Date:

New discoveries in the “Siberian Valley of the Kings”

Archaeologists excavating in the “Siberian Valley of the Kings” have announced the discovery of a burial mound containing ornate treasures from 2,500 years ago.

Excavations were conducted by a Polish-Russian team from the Jagiellonian University in Krakow and the State Hermitage Museum in St. Petersburg, where the researchers conducted a study of an ancient burial necropolis (known as the “Siberian Valley of the Kings”) in the urano-Ujukska Valley of  northern Tuva, an autonomous republic in the Russian Federation.

The site is associated with the Scythian culture, a nomadic people known from as early as the 9th century BC, who migrated westward from Central Asia into southern Russia during the 8th and 7th century BC.

The team identified two new mounds in the necropolis, for which the first mound held a wooden burial chamber constructed on a framework of solid beams, containing a 50-year-old woman and a very young child. Placed alongside the burial was various golden ornaments, an iron knife, a bronze mirror and an ornate crescent or moon-shaped piece of jewellery.

- Advertisement -
SCY2
Deceased with golden ornaments – Image Credit : Igor Pienkos – PAP

In addition, the remnants of several organic objects have been recovered, including an arrow shaft, an ice axe handle, a quiver fragment, and a wooden comb which was connected to the bronze mirror by a leather loop.

According to researchers, the burials date from the 6th century BC and was likely the deceased retinue of a Scythian noble, for which during this period the urano-Ujukska Valley was one of the most important ritual centres of the entire Scythian-Siberian world.

Archaeologists have also found evidence that a treasure of bronze objects was most likely deposited around the perimeter of the mound. This is evidenced by a metal detector survey finding several dozen bronze items that has been scattered by deep ploughing during the 20th century when there was a collective farm near the necropolis.

PAP

Header Image Credit : Igor Pienkos – PAP

- Advertisement -
Mark Milligan
Mark Milligan
Mark Milligan is multi-award-winning journalist and the Managing Editor at HeritageDaily. His background is in archaeology and computer science, having written over 7,500 articles across several online publications.
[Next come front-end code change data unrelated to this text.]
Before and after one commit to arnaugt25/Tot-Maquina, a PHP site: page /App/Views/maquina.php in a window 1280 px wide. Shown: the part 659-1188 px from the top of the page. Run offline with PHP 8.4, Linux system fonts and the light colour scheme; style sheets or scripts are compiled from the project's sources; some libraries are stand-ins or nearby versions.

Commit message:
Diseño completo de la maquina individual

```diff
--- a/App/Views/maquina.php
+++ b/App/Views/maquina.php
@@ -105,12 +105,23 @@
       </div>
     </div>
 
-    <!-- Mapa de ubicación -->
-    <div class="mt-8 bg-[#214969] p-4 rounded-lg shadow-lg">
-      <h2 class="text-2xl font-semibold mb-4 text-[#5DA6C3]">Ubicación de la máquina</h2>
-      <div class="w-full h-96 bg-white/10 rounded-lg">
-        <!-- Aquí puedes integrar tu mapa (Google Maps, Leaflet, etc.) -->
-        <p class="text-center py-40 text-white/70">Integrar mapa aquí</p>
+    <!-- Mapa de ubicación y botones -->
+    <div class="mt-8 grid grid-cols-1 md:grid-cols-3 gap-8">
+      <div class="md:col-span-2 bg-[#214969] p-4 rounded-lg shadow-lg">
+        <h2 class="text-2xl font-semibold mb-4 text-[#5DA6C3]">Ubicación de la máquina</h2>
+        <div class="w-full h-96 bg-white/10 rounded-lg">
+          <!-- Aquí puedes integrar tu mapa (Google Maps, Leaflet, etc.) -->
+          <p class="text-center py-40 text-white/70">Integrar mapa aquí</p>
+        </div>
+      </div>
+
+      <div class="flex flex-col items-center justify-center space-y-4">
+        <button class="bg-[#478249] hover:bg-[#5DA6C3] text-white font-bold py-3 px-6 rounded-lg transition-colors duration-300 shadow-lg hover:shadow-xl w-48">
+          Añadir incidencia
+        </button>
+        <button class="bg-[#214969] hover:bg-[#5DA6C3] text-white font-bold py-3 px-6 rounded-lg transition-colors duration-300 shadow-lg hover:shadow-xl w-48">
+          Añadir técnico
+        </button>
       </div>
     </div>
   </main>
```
Mark is a member of the Association of British Science Writers (ABSW), the World Federation of Science Journalists, and in 2023 was the recipient of the British Citizen Award for Education, the BCA Medal of Honour, and the UK Prime Minister's Points of Light Award.

Mobile Application
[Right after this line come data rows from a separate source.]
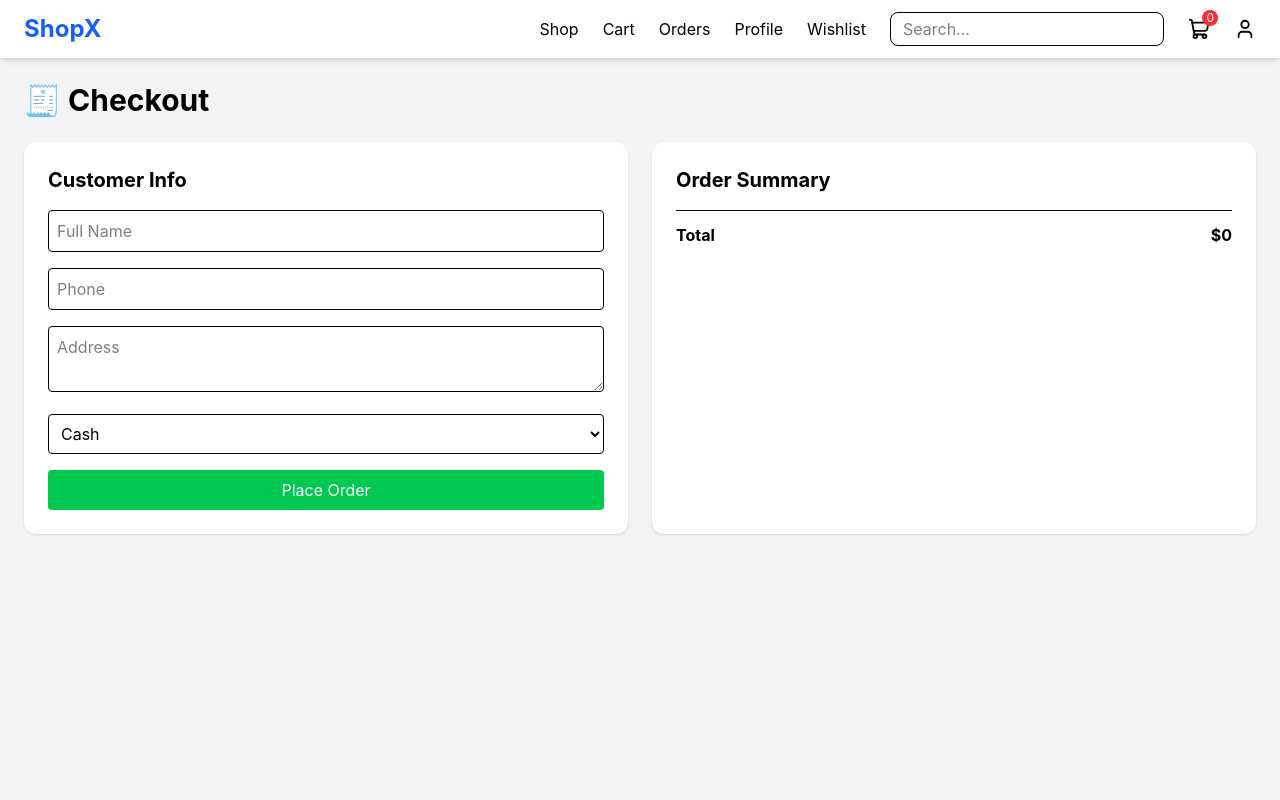
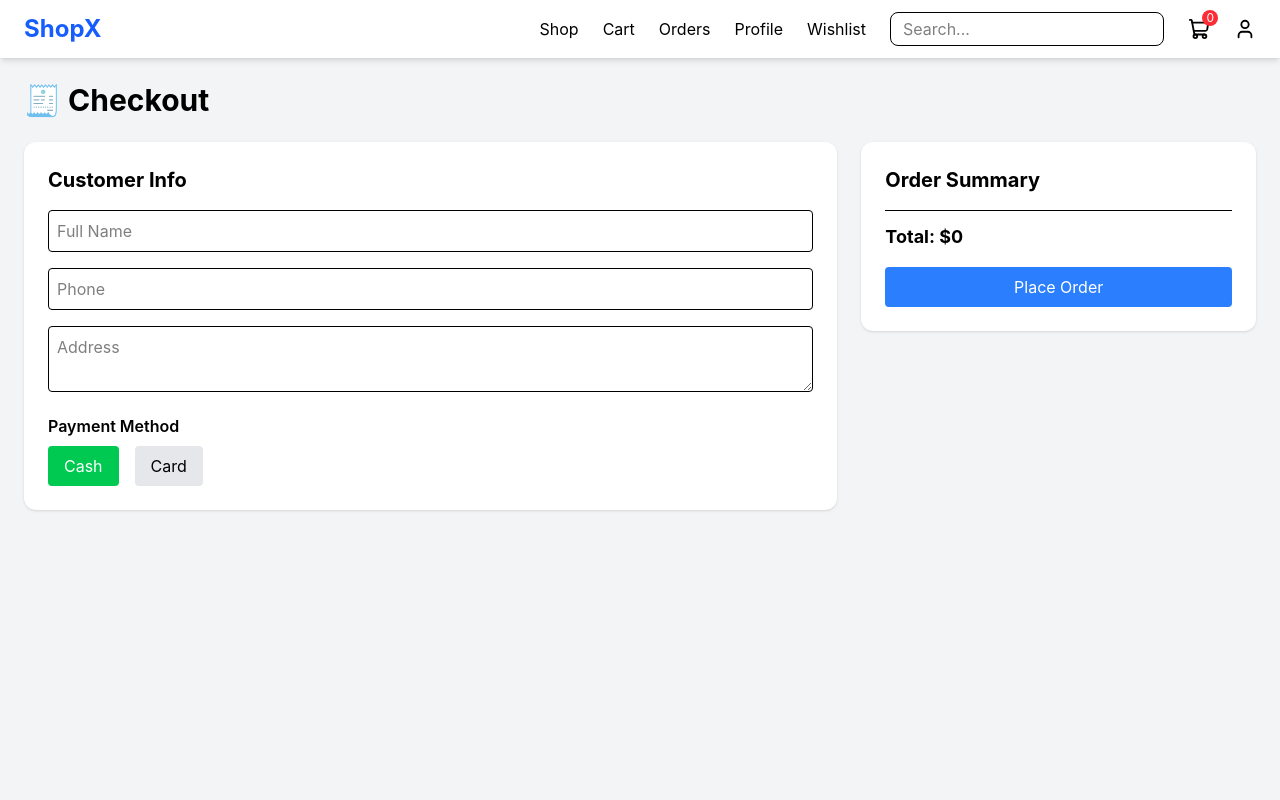
Before and after one commit to FaysalAhamad623/shop-management, a React (Vite) app: page /checkout in a window 1280 px wide. Shown: the top 800 px of the page. Built offline with nearby package versions, Linux system fonts and the light colour scheme.

Commit message:
update checkout feature

```diff
--- a/src/context/CartContext.jsx
+++ b/src/context/CartContext.jsx
@@ -4,7 +4,7 @@ const CartContext = createContext();
 
 export const CartProvider = ({ children }) => {
   const [cart, setCart] = useState([]);
-
+const clearCart = () => setCart([]);
   const addToCart = (product) => {
     setCart((prevCart) => {
       const exist = prevCart.find((item) => item.id === product.id);
@@ -19,6 +19,7 @@ export const CartProvider = ({ children }) => {
         return [...prevCart, { ...product, quantity: 1 }];
       }
     });
+    <CartContext.Provider value={{ cart, addToCart, removeFromCart, clearCart }}></CartContext.Provider>
   };
 
   const removeFromCart = (id) => {
--- a/src/pages/clientPage/Cart.jsx
+++ b/src/pages/clientPage/Cart.jsx
@@ -1,8 +1,23 @@
 import { useCart } from "../../context/CartContext";
-
+import { useNavigate } from "react-router-dom";
 export default function Cart() {
 
-  const { cart, removeFromCart } = useCart();
+  const { cart, removeFromCart, addToCart } = useCart();
+const navigate = useNavigate();
+  // 🔥 Decrease quantity
+  const decreaseQty = (item) => {
+    if (item.quantity === 1) {
+      removeFromCart(item.id);
+    } else {
+      item.quantity -= 1;
+    }
+  };
+
+  // 🔥 Total price
+  const total = cart.reduce(
+    (sum, item) => sum + item.price * item.quantity,
+    0
+  );
 
   return (
     <div className="p-6 bg-gray-100 min-h-screen">
@@ -12,21 +27,49 @@ export default function Cart() {
       </h1>
 
       {cart.length === 0 ? (
-        <p>Your cart is empty 😢</p>
+        <div className="text-center mt-20">
+          <h2 className="text-xl text-gray-500">
+            Your cart is empty 😢
+          </h2>
+        </div>
       ) : (
-        <div className="space-y-4">
+        <div className="grid grid-cols-3 gap-6">
+
+          {/* 🛒 Items */}
+          <div className="col-span-2 space-y-4">
 
             {cart.map((item) => (
               <div
                 key={item.id}
-              className="bg-white p-4 rounded shadow flex justify-between items-center"
+                className="bg-white p-4 rounded-xl shadow flex justify-between items-center"
               >
                 <div>
                   <h2 className="font-bold">{item.name}</h2>
-                <p>${item.price}</p>
-                <p>Qty: {item.quantity}</p>
+                  <p className="text-gray-500">${item.price}</p>
                 </div>
 
+                {/* 🔥 Quantity */}
+                <div className="flex items-center gap-2">
+
+                  <button
+                    onClick={() => decreaseQty(item)}
+                    className="bg-gray-300 px-2 rounded"
+                  >
+                    -
+                  </button>
+
+                  <span>{item.quantity}</span>
+
+                  <button
+                    onClick={() => addToCart(item)}
+                    className="bg-gray-300 px-2 rounded"
+                  >
+                    +
+                  </button>
+
+                </div>
+
+                {/* 🔥 Remove */}
                 <button
                   onClick={() => removeFromCart(item.id)}
                   className="bg-red-500 text-white px-3 py-1 rounded"
@@ -37,6 +80,32 @@ export default function Cart() {
             ))}
 
           </div>
+
+          {/* 💰 Summary */}
+          <div className="bg-white p-4 rounded-xl shadow h-fit">
+
+            <h2 className="text-xl font-bold mb-4">
+              Order Summary
+            </h2>
+
+            <p className="mb-2">
+              Items: {cart.length}
+            </p>
+
+            <p className="mb-4 font-bold text-lg">
+              Total: ${total}
+            </p>
+
+            <button
+  onClick={() => navigate("/checkout")}
+  className="w-full bg-blue-500 text-white py-2 rounded hover:bg-blue-600"
+>
+  Checkout
+</button>
+
+          </div>
+
+        </div>
       )}
 
     </div>
--- a/src/pages/clientPage/Checkout.jsx
+++ b/src/pages/clientPage/Checkout.jsx
@@ -1,13 +1,22 @@
 import { useState } from "react";
+import { useCart } from "../../context/CartContext";
+import { useNavigate } from "react-router-dom";
+import { useToast } from "../../context/ToastContext";
 
-import { cart } from "../../store/cartStore";
 export default function Checkout() {
+
+  const { cart, clearCart } = useCart();
+  const navigate = useNavigate();
+  const { showToast } = useToast();
+
+  // 🔥 Modal state
+  const [showModal, setShowModal] = useState(false);
 
   const [form, setForm] = useState({
     name: "",
     phone: "",
     address: "",
-    payment: "Cash",
+    payment: "cash",
   });
 
   const total = cart.reduce(
@@ -15,34 +24,59 @@ export default function Checkout() {
     0
   );
 
-  const handleSubmit = (e) => {
-    e.preventDefault();
+  // 🔥 Place order click
+  const handleOrder = () => {
+    console.log("CLICKED");
 
-    alert("Order Placed Successfully 🎉");
+    if (!form.name || !form.phone || !form.address) {
+      showToast("Please fill all fields ❌", "error");
+      return;
+    }
 
-    // optional clear cart
-    cart.length = 0;
+    if (cart.length === 0) {
+      showToast("Cart is empty ❌", "error");
+      return;
+    }
+
+    // 🔥 show modal
+    setShowModal(true);
+  };
+
+  // 🔥 Confirm order
+  const confirmOrder = () => {
+    clearCart();
+    setShowModal(false);
+
+    showToast("Order placed successfully 🎉");
+
+    setTimeout(() => {
+      navigate("/home");
+    }, 700);
   };
 
   return (
     <div className="p-6 bg-gray-100 min-h-screen">
 
-      <h1 className="text-3xl font-bold mb-6">🧾 Checkout</h1>
+      <h1 className="text-3xl font-bold mb-6">
+        🧾 Checkout
+      </h1>
 
-      <div className="grid md:grid-cols-2 gap-6">
+      <div className="grid grid-cols-3 gap-6">
 
-        {/* 🔥 Form */}
-        <form
-          onSubmit={handleSubmit}
-          className="bg-white p-6 rounded-xl shadow space-y-4"
-        >
+        {/* 🧍 Form */}
+        <div className="col-span-2 bg-white p-6 rounded-xl shadow">
 
-          <h2 className="text-xl font-bold">Customer Info</h2>
+          <h2 className="text-xl font-bold mb-4">
+            Customer Info
+          </h2>
+
+          <div className="space-y-4">
 
             <input
               type="text"
               placeholder="Full Name"
-            className="border p-2 w-full rounded"
+              className="w-full border p-2 rounded"
+              value={form.name}
               onChange={(e) =>
                 setForm({ ...form, name: e.target.value })
               }
@@ -51,7 +85,8 @@ export default function Checkout() {
             <input
               type="text"
               placeholder="Phone"
-            className="border p-2 w-full rounded"
+              className="w-full border p-2 rounded"
+              value={form.phone}
               onChange={(e) =>
                 setForm({ ...form, phone: e.target.value })
               }
@@ -59,52 +94,123 @@ export default function Checkout() {
 
             <textarea
               placeholder="Address"
-            className="border p-2 w-full rounded"
+              className="w-full border p-2 rounded"
+              value={form.address}
               onChange={(e) =>
                 setForm({ ...form, address: e.target.value })
               }
             />
 
-          {/* 🔥 Payment */}
-          <select
-            className="border p-2 w-full rounded"
-            onChange={(e) =>
-              setForm({ ...form, payment: e.target.value })
+            {/* 💳 Payment */}
+            <div>
+              <p className="mb-2 font-semibold">Payment Method</p>
+
+              <div className="flex gap-4">
+
+                <button
+                  type="button"
+                  onClick={() =>
+                    setForm({ ...form, payment: "cash" })
                   }
+                  className={`px-4 py-2 rounded ${
+                    form.payment === "cash"
+                      ? "bg-green-500 text-white"
+                      : "bg-gray-200"
+                  }`}
                 >
-            <option>Cash</option>
-            <option>bKash</option>
-            <option>Nagad</option>
-          </select>
+                  Cash
+                </button>
 
-          <button className="w-full bg-green-500 text-white py-2 rounded hover:bg-green-600">
-            Place Order
+                <button
+                  type="button"
+                  onClick={() =>
+                    setForm({ ...form, payment: "card" })
+                  }
+                  className={`px-4 py-2 rounded ${
+                    form.payment === "card"
+                      ? "bg-blue-500 text-white"
+                      : "bg-gray-200"
+                  }`}
+                >
+                  Card
                 </button>
-        </form>
 
-        {/* 🔥 Summary */}
-        <div className="bg-white p-6 rounded-xl shadow">
+              </div>
+            </div>
 
-          <h2 className="text-xl font-bold mb-4">Order Summary</h2>
+          </div>
+
+        </div>
+
+        {/* 💰 Summary */}
+        <div className="bg-white p-6 rounded-xl shadow h-fit">
+
+          <h2 className="text-xl font-bold mb-4">
+            Order Summary
+          </h2>
 
           {cart.map((item) => (
             <div key={item.id} className="flex justify-between mb-2">
-              <span>{item.name} x {item.quantity}</span>
+              <span>{item.name} x{item.quantity}</span>
               <span>${item.price * item.quantity}</span>
             </div>
           ))}
 
           <hr className="my-3" />
 
-          <div className="flex justify-between font-bold">
-            <span>Total</span>
-            <span>${total}</span>
+          <h3 className="font-bold text-lg mb-4">
+            Total: ${total}
+          </h3>
+
+          <button
+            type="button"
+            onClick={handleOrder}
+            className="w-full bg-blue-500 text-white py-2 rounded hover:bg-blue-600 active:scale-95 transition"
+          >
+            Place Order
+          </button>
+
         </div>
+
+      </div>
+
+      {/* 🔥 MODAL */}
+      {showModal && (
+        <div className="fixed inset-0 bg-black bg-opacity-40 flex justify-center items-center z-50">
+
+          <div className="bg-white p-6 rounded-xl shadow-lg w-[300px] text-center">
+
+            <h2 className="text-xl font-bold mb-3">
+              Confirm Order
+            </h2>
+
+            <p className="text-gray-600 mb-4">
+              Cash on Delivery?
+            </p>
+
+            <div className="flex justify-center gap-4">
+
+              <button
+                onClick={confirmOrder}
+                className="bg-green-500 text-white px-4 py-1 rounded"
+              >
+                Confirm
+              </button>
+
+              <button
+                onClick={() => setShowModal(false)}
+                className="bg-gray-300 px-4 py-1 rounded"
+              >
+                Cancel
+              </button>
 
             </div>
 
           </div>
 
         </div>
+      )}
+
+    </div>
   );
 }
```
Lines whose indentation alone changed are shown as unchanged.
spot_img

Related Articles

Excavation of medieval shipbuilders reveals a Roman head of Mercury

Excavations of a medieval shipbuilders has led to the discovery of a Roman settlement and a Roman head of Mercury.

Researchers find that Żagań-Lutnia5 is an Iron Age stronghold

Archaeologists have conducted a ground penetrating radar (GPR) survey of Żagań-Lutnia5, revealing that the monument is an Iron Age stronghold.

Rare copper dagger found in Polish forest

A rare copper dagger from over 4,000-years-ago has been discovered in the forests near Korzenica, southeastern Poland.

Neanderthals created stone tools held together by a multi-component adhesive

A new study published in the journal Science Advances has found evidence of Neanderthals creating stone tools that are held together using a multi-component adhesive.

Roman funerary altar found partially buried in Torre river

Archaeologists have recovered a Roman funerary altar which was found partially buried in the Torree river in the municipality of San Vito al Torre, Italy.

Post-medieval township discovered in Scottish forest

Archaeologists have uncovered the remains of a pre-medieval township in the Glen Brittle Forest on the Isle of Skye.

Geophysical study finds evidence of “labyrinth” buried beneath Mitla

A geophysical study has found underground structures and tunnels beneath Mitla – The Zapotec “Place of the Dead”

Discovery of a Romanesque religious structure rewrites history of Frauenchiemsee

Archaeologists from the Bavarian State Office for Monument Preservation have announced the discovery of a Romanesque religious structure on the island of Frauenchiemsee, the second largest of the three islands in Chiemsee, Germany.